= Beginning of Section =

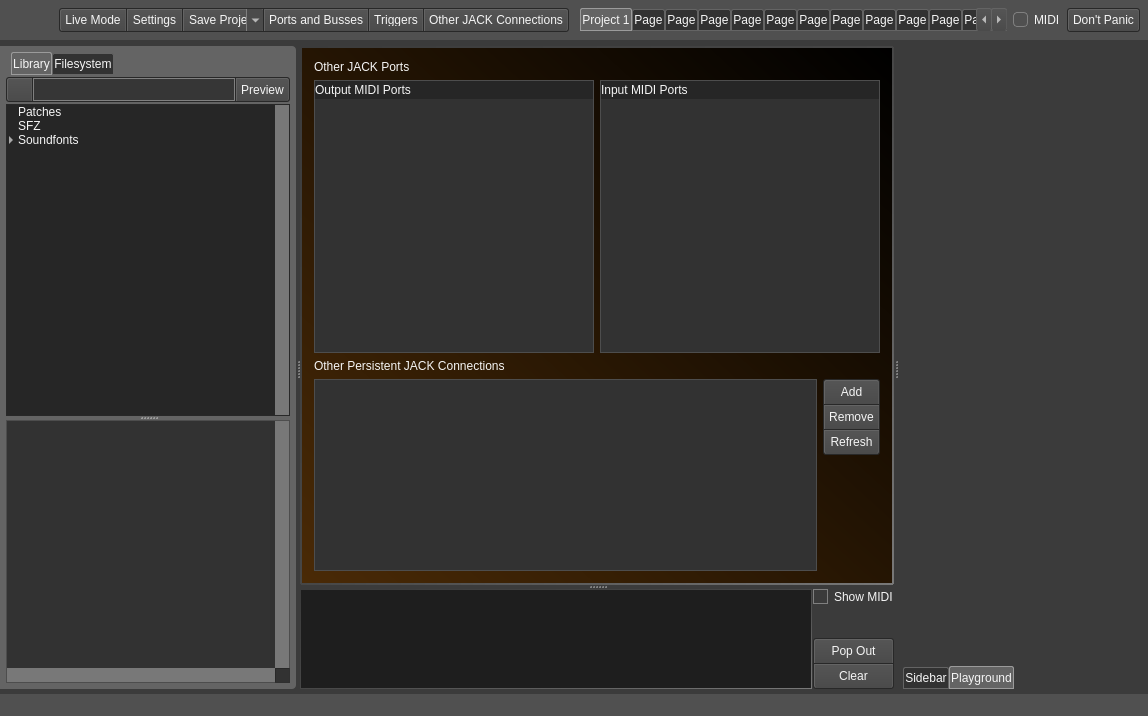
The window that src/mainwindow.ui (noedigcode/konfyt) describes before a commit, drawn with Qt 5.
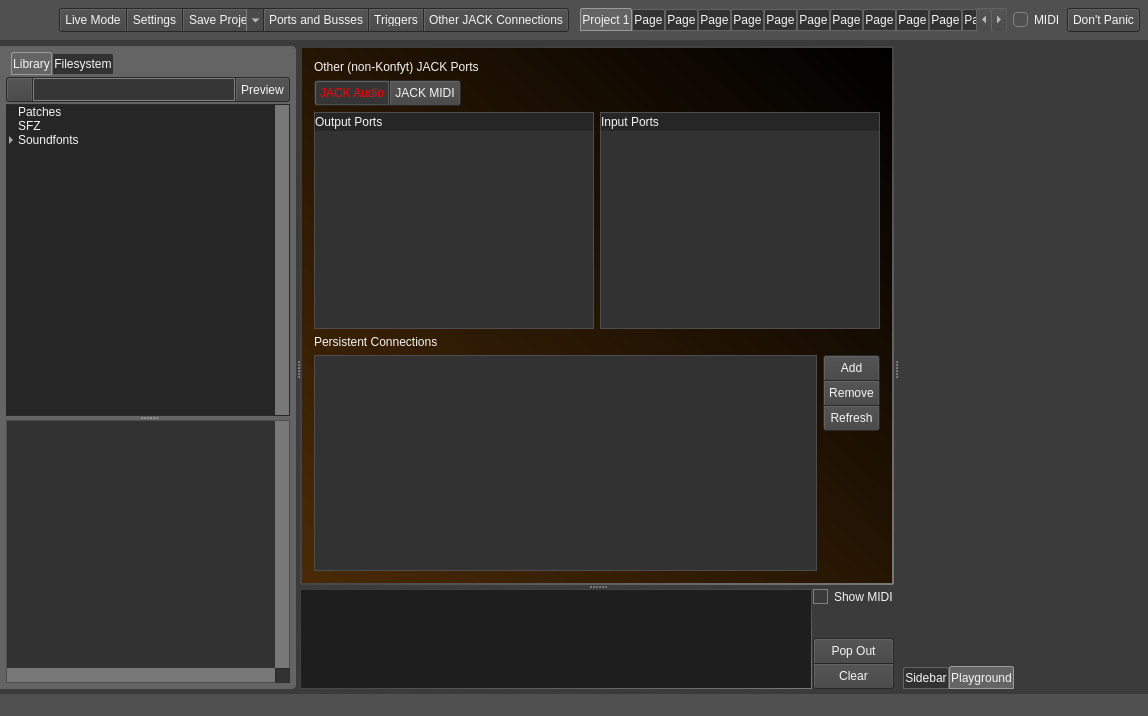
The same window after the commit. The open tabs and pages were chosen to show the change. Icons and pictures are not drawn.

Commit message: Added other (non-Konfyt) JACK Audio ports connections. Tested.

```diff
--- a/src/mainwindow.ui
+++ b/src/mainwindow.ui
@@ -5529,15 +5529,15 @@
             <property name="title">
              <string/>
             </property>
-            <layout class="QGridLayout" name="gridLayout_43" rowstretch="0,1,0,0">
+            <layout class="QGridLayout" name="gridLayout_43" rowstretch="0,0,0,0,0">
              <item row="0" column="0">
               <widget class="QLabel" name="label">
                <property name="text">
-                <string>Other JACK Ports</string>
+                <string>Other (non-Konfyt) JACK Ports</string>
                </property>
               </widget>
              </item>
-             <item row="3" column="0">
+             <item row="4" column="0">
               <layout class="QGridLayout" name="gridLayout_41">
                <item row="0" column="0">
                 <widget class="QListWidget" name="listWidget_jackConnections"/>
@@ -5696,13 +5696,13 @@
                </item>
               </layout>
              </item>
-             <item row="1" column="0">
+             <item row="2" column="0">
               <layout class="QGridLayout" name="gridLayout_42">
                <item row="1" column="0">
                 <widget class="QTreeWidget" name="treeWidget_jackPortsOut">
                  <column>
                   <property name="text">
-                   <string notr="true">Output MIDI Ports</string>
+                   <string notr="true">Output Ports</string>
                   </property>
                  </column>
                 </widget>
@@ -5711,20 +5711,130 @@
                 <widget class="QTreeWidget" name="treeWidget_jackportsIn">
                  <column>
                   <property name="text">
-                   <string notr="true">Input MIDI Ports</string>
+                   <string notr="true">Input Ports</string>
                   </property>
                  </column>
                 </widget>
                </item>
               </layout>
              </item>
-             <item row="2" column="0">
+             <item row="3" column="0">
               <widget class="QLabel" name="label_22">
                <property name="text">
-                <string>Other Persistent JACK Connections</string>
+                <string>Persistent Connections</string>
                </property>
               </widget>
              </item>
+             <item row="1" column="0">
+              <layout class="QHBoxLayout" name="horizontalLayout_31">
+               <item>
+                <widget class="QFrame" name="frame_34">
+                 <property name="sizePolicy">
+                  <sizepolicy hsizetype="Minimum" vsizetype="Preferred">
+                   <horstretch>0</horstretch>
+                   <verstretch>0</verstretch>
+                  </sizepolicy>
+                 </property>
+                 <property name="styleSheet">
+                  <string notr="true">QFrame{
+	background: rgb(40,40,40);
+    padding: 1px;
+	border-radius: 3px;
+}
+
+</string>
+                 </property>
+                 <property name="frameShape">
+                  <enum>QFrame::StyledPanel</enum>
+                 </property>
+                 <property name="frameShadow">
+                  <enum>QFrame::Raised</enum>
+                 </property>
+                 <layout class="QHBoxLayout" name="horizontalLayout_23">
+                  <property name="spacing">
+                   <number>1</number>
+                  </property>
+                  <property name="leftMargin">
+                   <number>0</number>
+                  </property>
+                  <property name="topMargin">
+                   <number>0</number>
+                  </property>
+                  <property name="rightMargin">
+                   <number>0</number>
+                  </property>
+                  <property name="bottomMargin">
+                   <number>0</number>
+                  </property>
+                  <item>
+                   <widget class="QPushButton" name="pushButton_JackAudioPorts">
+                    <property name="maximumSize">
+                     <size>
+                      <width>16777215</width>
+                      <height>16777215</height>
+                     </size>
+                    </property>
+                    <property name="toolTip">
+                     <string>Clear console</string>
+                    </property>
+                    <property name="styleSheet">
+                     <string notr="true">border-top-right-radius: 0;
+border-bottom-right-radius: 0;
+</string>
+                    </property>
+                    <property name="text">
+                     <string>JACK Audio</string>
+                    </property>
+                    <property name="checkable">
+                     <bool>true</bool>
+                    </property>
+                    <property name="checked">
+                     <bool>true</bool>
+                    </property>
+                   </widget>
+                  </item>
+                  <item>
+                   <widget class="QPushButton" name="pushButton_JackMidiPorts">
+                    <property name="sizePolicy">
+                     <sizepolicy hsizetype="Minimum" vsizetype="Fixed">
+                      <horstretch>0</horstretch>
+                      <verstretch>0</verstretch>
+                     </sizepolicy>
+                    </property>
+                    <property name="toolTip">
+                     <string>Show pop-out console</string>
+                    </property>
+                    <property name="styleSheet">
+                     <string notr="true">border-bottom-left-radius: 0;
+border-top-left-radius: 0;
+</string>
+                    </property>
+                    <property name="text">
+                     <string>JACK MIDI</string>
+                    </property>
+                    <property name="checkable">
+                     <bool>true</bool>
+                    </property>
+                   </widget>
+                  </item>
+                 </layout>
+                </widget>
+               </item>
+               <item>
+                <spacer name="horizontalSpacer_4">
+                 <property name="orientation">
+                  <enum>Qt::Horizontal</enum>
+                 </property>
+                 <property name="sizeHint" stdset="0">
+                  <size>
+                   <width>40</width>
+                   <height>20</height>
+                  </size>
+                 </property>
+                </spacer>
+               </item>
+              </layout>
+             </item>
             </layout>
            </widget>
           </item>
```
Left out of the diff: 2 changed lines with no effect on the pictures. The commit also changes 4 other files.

= End of Section =
= Beginning of Section =

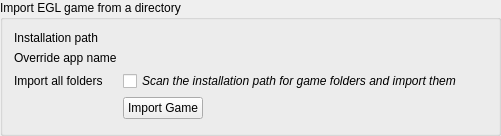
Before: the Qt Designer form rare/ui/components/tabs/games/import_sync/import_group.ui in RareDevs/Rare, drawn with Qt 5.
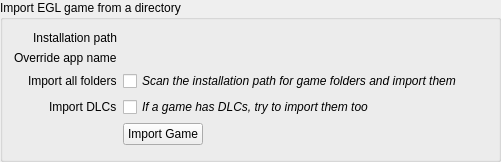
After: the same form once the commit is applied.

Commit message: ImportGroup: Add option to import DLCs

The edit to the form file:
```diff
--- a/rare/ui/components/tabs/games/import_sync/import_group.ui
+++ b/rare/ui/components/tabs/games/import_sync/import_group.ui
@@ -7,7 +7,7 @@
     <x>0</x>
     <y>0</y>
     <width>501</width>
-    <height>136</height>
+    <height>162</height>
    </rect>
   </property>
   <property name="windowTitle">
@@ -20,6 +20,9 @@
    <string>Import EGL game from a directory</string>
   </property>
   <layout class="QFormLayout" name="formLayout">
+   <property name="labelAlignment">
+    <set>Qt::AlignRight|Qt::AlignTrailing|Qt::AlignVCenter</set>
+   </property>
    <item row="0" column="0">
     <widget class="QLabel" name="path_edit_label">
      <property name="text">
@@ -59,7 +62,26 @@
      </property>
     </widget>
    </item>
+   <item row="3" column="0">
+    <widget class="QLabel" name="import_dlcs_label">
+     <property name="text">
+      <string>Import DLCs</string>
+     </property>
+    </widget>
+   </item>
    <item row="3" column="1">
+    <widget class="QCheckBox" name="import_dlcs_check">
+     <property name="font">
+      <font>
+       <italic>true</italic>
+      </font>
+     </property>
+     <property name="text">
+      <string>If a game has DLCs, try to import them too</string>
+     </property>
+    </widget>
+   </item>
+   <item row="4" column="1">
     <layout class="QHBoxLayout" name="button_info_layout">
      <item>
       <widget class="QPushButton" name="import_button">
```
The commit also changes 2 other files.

= End of Section =
= Beginning of Section =

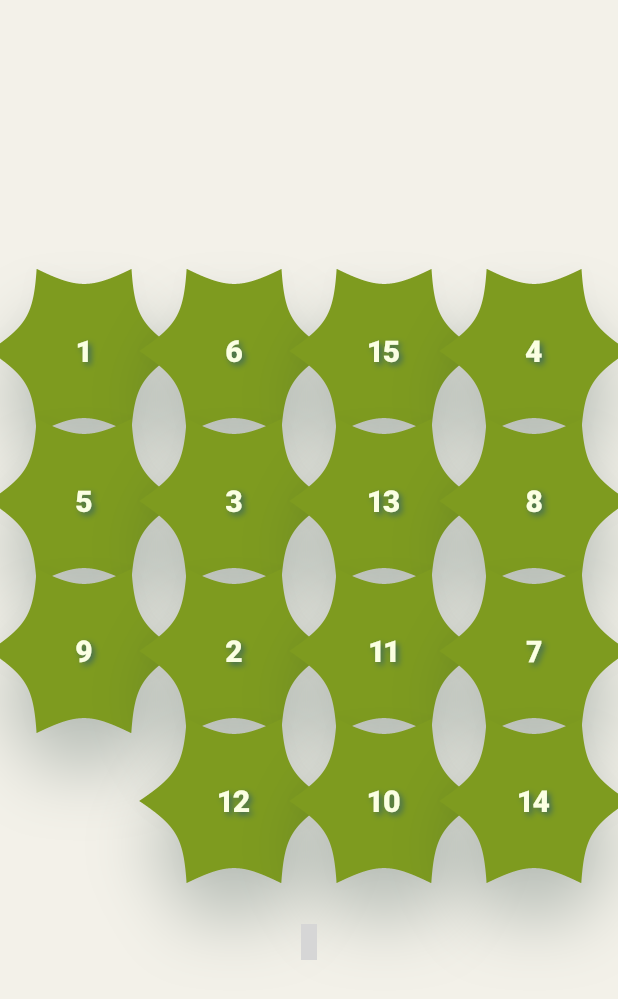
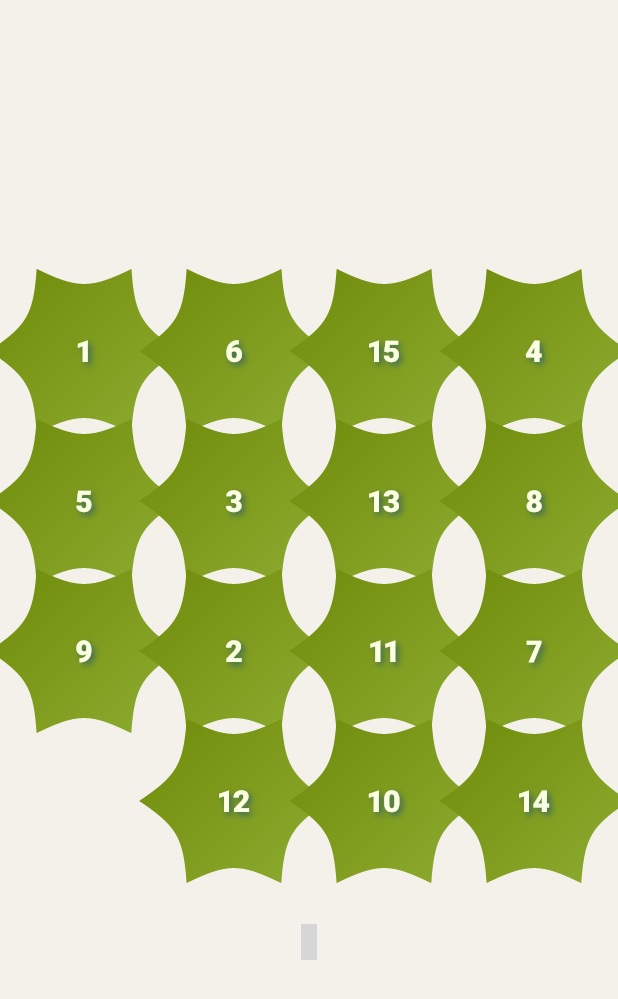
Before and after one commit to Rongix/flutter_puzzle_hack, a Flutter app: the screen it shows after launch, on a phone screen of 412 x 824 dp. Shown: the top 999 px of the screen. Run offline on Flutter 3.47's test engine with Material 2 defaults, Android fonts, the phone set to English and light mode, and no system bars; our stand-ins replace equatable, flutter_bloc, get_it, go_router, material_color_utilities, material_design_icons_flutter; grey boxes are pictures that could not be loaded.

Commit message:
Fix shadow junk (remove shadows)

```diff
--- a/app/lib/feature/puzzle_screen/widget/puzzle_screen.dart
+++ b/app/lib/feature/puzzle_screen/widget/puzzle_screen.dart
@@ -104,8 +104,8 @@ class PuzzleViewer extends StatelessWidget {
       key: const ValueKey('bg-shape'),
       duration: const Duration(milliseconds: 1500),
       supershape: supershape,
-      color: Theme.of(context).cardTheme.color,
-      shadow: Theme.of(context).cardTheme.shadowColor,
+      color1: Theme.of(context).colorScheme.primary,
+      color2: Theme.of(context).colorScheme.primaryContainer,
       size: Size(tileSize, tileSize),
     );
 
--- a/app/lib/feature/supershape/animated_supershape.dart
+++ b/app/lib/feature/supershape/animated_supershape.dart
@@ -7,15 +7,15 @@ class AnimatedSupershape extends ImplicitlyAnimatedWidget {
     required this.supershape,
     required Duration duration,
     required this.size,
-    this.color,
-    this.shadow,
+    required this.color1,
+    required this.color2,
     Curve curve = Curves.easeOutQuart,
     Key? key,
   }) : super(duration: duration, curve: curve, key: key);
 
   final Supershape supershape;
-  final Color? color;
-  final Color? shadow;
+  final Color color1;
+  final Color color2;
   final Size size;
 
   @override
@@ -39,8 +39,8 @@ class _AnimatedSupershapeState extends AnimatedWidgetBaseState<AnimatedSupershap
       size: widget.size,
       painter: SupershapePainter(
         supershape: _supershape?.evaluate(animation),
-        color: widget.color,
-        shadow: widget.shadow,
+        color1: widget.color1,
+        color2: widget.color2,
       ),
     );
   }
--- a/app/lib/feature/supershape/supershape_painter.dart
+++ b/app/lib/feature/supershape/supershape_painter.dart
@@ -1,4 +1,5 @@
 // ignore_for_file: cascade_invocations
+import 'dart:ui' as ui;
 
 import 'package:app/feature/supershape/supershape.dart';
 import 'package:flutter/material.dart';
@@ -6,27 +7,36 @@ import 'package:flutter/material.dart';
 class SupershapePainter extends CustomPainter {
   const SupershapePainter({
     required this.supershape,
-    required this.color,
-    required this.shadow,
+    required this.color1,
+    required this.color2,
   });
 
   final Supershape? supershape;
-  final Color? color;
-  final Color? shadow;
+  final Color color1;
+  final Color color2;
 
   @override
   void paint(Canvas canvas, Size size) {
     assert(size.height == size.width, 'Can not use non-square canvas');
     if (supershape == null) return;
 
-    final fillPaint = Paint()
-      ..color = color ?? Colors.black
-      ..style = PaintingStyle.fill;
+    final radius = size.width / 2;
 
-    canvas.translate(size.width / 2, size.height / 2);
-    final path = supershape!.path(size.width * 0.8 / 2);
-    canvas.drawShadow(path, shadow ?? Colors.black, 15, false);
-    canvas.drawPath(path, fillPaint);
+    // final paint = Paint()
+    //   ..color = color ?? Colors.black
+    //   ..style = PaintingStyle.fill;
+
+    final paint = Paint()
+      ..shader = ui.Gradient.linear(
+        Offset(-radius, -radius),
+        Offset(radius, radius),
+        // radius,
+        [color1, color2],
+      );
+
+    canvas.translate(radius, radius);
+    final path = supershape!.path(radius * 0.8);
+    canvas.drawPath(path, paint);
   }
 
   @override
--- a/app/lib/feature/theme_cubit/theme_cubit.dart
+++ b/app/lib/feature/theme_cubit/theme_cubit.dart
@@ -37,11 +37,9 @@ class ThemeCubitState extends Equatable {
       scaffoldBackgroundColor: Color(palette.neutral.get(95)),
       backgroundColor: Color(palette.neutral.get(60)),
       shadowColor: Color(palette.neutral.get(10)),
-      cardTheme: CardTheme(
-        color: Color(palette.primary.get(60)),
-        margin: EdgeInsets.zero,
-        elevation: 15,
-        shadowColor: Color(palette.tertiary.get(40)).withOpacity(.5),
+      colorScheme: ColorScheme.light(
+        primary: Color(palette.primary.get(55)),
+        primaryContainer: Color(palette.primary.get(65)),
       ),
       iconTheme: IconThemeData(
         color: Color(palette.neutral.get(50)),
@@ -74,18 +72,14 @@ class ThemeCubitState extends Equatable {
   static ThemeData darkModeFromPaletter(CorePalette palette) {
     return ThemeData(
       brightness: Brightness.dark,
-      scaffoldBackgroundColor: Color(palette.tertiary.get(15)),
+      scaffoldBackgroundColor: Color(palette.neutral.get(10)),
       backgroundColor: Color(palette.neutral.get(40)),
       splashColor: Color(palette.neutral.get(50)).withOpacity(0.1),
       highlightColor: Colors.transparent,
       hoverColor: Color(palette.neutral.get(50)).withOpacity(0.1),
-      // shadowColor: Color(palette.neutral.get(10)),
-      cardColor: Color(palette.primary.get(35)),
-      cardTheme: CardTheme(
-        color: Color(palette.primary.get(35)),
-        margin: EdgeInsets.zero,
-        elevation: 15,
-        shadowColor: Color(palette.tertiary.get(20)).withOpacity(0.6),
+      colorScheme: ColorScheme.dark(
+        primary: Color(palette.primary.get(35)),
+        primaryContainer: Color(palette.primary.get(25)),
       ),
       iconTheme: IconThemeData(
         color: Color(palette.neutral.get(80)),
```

= End of Section =

_What this task involves_:
Count the lines of the material above that contain "feature"; your reply is that number and no more.

_Task response_:
9